++++ Data

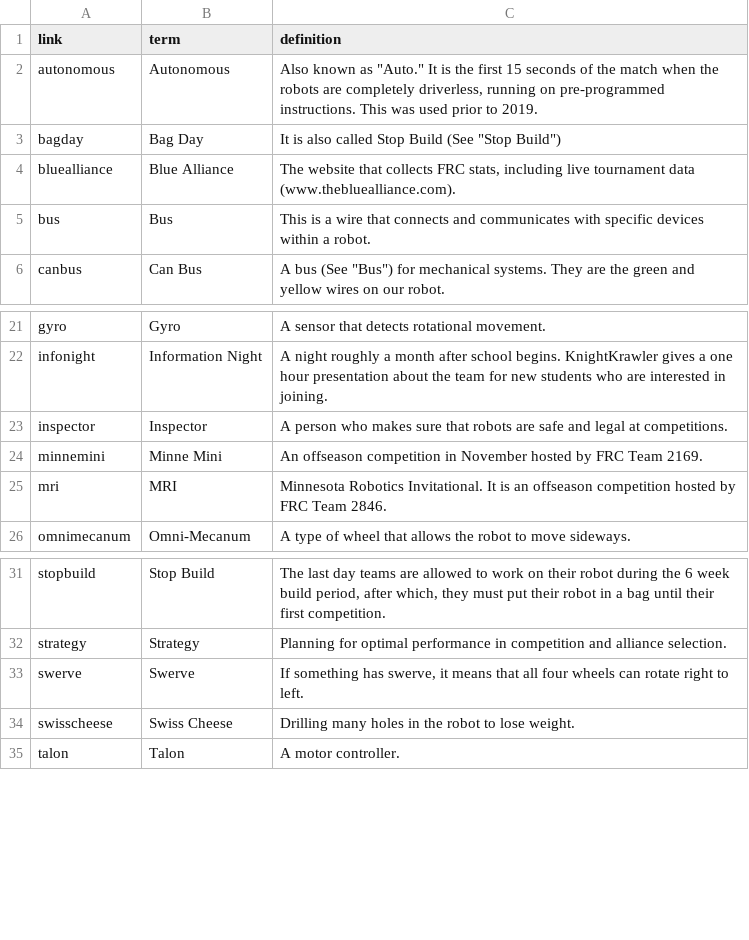
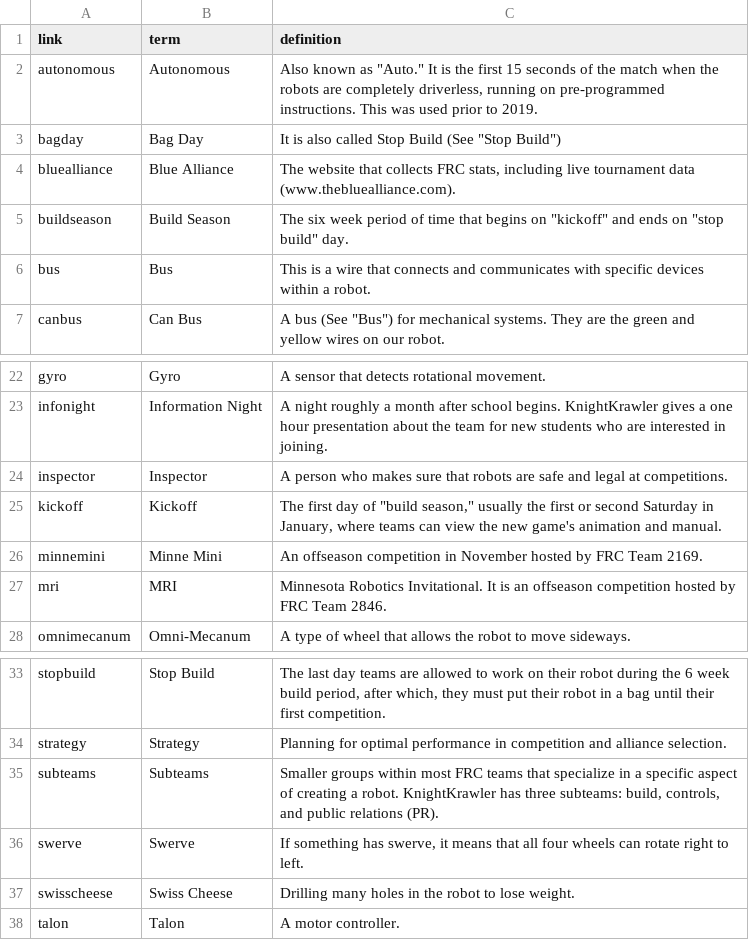
Before and after one commit to frc2052/frc2052.github.io, a CSV file: _data/terms.csv, drawn as a sheet; only a part is shown, gaps mark what is left out.

Commit message:
added to faq, added to first resources, fixed 404

```diff
--- a/_data/terms.csv
+++ b/_data/terms.csv
@@ -4,2 +4,3 @@ link,term,definition
 "bluealliance","Blue Alliance","The website that collects FRC stats, including live tournament data (www.thebluealliance.com)."
+"buildseason","Build Season","The six week period of time that begins on ""kickoff"" and ends on ""stop build"" day."
 "bus","Bus","This is a wire that connects and communicates with specific devices within a robot."
@@ -23,2 +24,3 @@ link,term,definition
 "inspector","Inspector","A person who makes sure that robots are safe and legal at competitions."
+"kickoff","Kickoff","The first day of ""build season,"" usually the first or second Saturday in January, where teams can view the new game's animation and manual."
 "minnemini","Minne Mini","An offseason competition in November hosted by FRC Team 2169."
@@ -32,2 +34,3 @@ link,term,definition
 "strategy","Strategy","Planning for optimal performance in competition and alliance selection."
+"subteams","Subteams","Smaller groups within most FRC teams that specialize in a specific aspect of creating a robot. KnightKrawler has three subteams: build, controls, and public relations (PR)."
 "swerve","Swerve","If something has swerve, it means that all four wheels can rotate right to left."
```
Also changed, not shown: 4 other files.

++++++++

What the exercise asks
The answer must be an exact copy of the records, with no images in it.

Response area
Before and after one commit to frc2052/frc2052.github.io, a CSV file: _data/terms.csv, drawn as a sheet; only a part is shown, gaps mark what is left out.

Commit message:
added to faq, added to first resources, fixed 404

```diff
--- a/_data/terms.csv
+++ b/_data/terms.csv
@@ -4,2 +4,3 @@ link,term,definition
 "bluealliance","Blue Alliance","The website that collects FRC stats, including live tournament data (www.thebluealliance.com)."
+"buildseason","Build Season","The six week period of time that begins on ""kickoff"" and ends on ""stop build"" day."
 "bus","Bus","This is a wire that connects and communicates with specific devices within a robot."
@@ -23,2 +24,3 @@ link,term,definition
 "inspector","Inspector","A person who makes sure that robots are safe and legal at competitions."
+"kickoff","Kickoff","The first day of ""build season,"" usually the first or second Saturday in January, where teams can view the new game's animation and manual."
 "minnemini","Minne Mini","An offseason competition in November hosted by FRC Team 2169."
@@ -32,2 +34,3 @@ link,term,definition
 "strategy","Strategy","Planning for optimal performance in competition and alliance selection."
+"subteams","Subteams","Smaller groups within most FRC teams that specialize in a specific aspect of creating a robot. KnightKrawler has three subteams: build, controls, and public relations (PR)."
 "swerve","Swerve","If something has swerve, it means that all four wheels can rotate right to left."
```
Also changed, not shown: 4 other files.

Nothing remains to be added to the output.